Posting a letter and getting married are among the few things left that are entirely romantic; for to be entirely romantic a thing must be irrevocable. We think a pillar-box prosaic, because there is no rhyme to it. We think a pillar-box unpoetical, because we have never seen it in a poem. But the bold fact is entirely on the side of poetry. A signal-box is only called a signal-box; it is a house of life and death. A pillar-box is only called a pillar-box; it is a sanctuary of human words.
Not just an excuse to share two favourite photos! But this 19th Century box (at the top VR means Victoria Regina, or Queen Victoria) is at Sabden, Lancashire. Text from Project Gutenberg. It’s no good imagining the Brownings posting their letters into such a box: they were not introduced for some years, although the penny post was speeding letters around the country from 1840. More from the Brownings soon. ‘Heretics’ is available on Kindle or Project Gutenberg.
Chesterton had a good stab at understanding Robert Browning and his work, which at times can be as densely obscure as at others it rings out clear. But I am not sharing this as an exercise in literary criticism, rather as an insight into a creative view of the world. By that I mean one where we have an awareness of creation as still on-going, even if we just miss hearing the Word creating; and a world where we have an awareness of ourselves as responsible co-creators. Laudato Si!

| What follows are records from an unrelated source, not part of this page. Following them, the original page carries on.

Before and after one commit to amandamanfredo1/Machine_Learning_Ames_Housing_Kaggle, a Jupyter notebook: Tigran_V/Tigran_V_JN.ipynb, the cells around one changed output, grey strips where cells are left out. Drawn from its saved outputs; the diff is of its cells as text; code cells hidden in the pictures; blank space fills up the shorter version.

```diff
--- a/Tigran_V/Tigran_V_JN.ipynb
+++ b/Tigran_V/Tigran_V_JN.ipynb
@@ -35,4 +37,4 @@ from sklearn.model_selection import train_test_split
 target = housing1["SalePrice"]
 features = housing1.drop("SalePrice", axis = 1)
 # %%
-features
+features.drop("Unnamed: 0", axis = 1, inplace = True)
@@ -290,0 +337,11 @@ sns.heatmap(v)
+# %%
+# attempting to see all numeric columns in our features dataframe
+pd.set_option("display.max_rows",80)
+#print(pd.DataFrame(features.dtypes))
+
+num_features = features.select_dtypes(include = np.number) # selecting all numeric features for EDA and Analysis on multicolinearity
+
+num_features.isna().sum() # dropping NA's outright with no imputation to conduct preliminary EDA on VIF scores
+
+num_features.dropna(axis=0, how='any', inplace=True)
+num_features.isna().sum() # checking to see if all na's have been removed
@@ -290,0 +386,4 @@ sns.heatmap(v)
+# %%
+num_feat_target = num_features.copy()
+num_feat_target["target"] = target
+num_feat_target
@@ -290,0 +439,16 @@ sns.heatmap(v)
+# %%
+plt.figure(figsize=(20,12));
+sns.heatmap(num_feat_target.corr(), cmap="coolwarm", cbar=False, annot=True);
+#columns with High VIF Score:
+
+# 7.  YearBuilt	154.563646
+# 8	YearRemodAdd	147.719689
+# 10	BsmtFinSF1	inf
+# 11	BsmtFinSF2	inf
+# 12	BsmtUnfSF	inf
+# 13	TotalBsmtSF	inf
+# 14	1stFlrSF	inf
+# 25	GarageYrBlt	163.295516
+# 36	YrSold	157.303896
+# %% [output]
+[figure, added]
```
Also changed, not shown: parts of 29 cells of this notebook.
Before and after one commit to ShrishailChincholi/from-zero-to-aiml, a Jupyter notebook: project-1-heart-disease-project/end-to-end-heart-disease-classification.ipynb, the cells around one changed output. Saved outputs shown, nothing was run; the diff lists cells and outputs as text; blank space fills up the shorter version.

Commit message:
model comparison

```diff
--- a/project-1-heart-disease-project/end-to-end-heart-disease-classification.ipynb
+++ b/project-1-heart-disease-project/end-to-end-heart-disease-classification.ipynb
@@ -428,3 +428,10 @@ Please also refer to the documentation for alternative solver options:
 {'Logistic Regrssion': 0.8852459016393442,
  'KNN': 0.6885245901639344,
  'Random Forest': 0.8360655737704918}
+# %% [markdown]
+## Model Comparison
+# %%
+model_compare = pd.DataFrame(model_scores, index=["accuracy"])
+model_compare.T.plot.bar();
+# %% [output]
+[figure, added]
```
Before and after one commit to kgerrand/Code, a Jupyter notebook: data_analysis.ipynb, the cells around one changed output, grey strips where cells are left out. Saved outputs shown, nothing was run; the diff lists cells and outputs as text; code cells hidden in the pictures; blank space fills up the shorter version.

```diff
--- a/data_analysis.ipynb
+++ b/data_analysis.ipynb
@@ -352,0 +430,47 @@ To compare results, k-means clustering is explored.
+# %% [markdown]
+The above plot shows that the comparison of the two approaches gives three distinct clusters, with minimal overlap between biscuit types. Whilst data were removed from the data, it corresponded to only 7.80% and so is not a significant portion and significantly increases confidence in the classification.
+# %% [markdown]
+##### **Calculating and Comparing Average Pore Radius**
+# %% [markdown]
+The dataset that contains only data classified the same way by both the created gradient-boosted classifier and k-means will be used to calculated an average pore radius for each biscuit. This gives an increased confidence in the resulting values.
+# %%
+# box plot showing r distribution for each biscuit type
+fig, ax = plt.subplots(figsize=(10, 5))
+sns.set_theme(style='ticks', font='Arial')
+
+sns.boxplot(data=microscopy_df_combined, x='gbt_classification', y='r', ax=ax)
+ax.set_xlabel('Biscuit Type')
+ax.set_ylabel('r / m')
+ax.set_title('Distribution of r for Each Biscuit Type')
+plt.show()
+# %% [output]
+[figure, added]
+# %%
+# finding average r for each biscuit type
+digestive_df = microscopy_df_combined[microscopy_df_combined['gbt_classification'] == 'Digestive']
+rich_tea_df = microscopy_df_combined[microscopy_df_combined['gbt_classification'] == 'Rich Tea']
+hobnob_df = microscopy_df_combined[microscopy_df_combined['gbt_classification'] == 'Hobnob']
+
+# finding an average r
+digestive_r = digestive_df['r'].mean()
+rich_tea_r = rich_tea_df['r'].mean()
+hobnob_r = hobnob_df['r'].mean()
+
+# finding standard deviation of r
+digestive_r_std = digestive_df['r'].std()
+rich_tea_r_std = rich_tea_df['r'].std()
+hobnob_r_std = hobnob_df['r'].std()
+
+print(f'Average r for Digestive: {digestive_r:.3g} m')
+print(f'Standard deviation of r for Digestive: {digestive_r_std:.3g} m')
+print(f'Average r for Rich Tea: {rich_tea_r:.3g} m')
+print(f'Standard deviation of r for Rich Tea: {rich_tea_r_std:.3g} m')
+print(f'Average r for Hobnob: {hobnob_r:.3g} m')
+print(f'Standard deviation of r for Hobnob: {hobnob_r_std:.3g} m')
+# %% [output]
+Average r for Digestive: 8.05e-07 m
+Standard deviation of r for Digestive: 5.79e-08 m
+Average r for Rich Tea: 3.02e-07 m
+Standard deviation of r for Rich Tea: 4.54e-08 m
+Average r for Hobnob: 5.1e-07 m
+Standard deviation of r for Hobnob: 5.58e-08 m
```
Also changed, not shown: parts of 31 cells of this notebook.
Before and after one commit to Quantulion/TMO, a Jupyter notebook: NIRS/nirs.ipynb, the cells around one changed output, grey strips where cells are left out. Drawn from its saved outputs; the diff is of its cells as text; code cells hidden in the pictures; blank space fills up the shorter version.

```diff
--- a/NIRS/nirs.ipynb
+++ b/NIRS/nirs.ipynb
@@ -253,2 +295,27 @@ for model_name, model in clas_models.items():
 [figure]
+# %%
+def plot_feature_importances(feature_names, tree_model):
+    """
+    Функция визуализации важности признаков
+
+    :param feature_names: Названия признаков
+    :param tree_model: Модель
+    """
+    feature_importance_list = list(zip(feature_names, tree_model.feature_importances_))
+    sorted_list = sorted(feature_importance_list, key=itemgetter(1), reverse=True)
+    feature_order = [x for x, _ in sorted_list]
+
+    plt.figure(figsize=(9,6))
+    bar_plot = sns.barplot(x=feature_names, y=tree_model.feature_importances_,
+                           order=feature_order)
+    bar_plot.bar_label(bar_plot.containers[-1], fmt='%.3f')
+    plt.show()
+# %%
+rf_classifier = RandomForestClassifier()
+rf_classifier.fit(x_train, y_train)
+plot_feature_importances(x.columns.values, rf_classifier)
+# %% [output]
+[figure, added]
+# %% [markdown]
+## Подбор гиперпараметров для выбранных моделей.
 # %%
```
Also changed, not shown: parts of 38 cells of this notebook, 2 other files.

“It is well sometimes to half understand a poem in the same manner that we half understand the world. One of the deepest and strangest of all human moods is the mood which will suddenly strike us perhaps in a garden at night, or deep in sloping meadows, the feeling that every flower and leaf has just uttered something stupendously direct and important, and that we have by a prodigy of imbecility not heard or understood it. There is a certain poetic value, and that a genuine one, in this sense of having missed the full meaning of things. There is beauty, not only in wisdom, but in this dazed and dramatic ignorance.”
from “Robert Browning” by Gilbert Keith Chesterton.
Wild Rose in June, near Edinburgh MMB
Verses for Pilgrims – II
Here again is the verse that will be recited during our prayer services on our third day of pilgrimage. It still seems strange to me that this verse by Father Andrew SDC came together so opportunely with the window in Patrixbourne.
It is not strange that one blest night
Should shine a star exceedingly bright
To lead three Kings upon their way
To Bethlehem, where Jesu lay,
All lowly, cradled in the hay –
Their journey’s happy ending!
And while the sentiments of Christmas are heart-warming, Friday’s verse reminds us that we may be suffering a little with blisters and sore and swollen feet. We’ve read this verse from Joyce Kilmer before. He was another Great War Poet, but unlike Robert Graves, he did not survive. The full poem appeared on the centenary of his death.
My shoulders ache beneath my pack
(Lie easier, Cross, upon His back).
I march with feet that burn and smart
(Tread, Holy Feet, upon my heart).
Lord, Thou didst suffer more for me
Than all the hosts of land and sea.
So let me render back again
This millionth of Thy gift. Amen.
May we be grateful for shoulders, knees and toes that ache and burn and smart. We are alive, we are together, we live in a relatively peaceful land.
And when we arrive at Saint Mildred’s, our closing prayer and closing feast!